→ WHAT YOU WILL DO
Each line containing the string "keys" should be copied out of the entries.

→ PROVIDED MATERIAL
- - - -

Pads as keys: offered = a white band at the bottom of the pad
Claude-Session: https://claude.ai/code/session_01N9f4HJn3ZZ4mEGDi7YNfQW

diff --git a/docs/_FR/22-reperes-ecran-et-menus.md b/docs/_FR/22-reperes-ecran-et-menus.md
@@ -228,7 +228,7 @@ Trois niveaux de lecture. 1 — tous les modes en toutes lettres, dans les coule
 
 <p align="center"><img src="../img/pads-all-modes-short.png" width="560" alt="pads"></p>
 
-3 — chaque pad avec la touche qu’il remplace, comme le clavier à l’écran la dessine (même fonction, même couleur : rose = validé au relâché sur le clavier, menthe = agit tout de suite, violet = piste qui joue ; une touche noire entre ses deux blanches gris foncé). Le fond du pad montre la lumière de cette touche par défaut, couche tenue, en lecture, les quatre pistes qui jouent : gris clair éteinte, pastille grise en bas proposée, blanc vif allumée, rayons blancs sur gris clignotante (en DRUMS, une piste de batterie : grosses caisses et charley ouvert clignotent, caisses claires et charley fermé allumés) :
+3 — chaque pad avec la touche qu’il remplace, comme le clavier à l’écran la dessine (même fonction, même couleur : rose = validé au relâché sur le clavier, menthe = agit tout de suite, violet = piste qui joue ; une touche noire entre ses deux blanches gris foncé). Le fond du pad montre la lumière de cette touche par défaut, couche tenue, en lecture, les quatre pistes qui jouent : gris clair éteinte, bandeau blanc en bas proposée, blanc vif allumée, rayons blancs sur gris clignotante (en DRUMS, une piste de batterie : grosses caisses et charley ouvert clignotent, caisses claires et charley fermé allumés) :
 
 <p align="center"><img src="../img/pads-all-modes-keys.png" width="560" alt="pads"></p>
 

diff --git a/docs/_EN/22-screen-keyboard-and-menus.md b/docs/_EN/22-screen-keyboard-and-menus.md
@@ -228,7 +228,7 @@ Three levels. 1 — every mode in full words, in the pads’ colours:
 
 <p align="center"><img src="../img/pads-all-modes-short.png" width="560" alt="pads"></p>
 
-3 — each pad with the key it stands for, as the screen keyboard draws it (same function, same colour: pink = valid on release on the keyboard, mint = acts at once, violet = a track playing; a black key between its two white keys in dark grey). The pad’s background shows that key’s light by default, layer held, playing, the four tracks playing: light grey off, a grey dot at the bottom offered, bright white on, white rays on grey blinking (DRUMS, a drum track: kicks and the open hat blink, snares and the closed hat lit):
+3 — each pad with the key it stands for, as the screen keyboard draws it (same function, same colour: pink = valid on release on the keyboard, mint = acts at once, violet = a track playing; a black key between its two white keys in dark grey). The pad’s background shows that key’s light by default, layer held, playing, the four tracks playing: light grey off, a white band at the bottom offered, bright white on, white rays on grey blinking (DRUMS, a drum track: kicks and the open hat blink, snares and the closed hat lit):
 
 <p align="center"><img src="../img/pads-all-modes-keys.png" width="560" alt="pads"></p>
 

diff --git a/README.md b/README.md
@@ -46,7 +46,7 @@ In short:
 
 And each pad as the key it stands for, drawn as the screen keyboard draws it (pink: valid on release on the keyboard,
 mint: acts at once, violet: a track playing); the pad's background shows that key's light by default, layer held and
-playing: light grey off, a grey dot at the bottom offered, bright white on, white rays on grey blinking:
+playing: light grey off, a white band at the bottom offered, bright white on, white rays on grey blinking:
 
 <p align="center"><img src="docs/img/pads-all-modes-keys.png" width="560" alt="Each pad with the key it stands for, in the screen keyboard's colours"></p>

- - - -

→ SOLUTION
Pads as keys: offered = a white band at the bottom of the pad
 <p align="center"><img src="../img/pads-all-modes-keys.png" width="560" alt="pads"></p>
-3 — each pad with the key it stands for, as the screen keyboard draws it (same function, same colour: pink = valid on release on the keyboard, mint = acts at once, violet = a track playing; a black key between its two white keys in dark grey). The pad’s background shows that key’s light by default, layer held, playing, the four tracks playing: light grey off, a grey dot at the bottom offered, bright white on, white rays on grey blinking (DRUMS, a drum track: kicks and the open hat blink, snares and the closed hat lit):
+3 — each pad with the key it stands for, as the screen keyboard draws it (same function, same colour: pink = valid on release on the keyboard, mint = acts at once, violet = a track playing; a black key between its two white keys in dark grey). The pad’s background shows that key’s light by default, layer held, playing, the four tracks playing: light grey off, a white band at the bottom offered, bright white on, white rays on grey blinking (DRUMS, a drum track: kicks and the open hat blink, snares and the closed hat lit):
 <p align="center"><img src="../img/pads-all-modes-keys.png" width="560" alt="pads"></p>
 <p align="center"><img src="docs/img/pads-all-modes-keys.png" width="560" alt="Each pad with the key it stands for, in the screen keyboard's colours"></p>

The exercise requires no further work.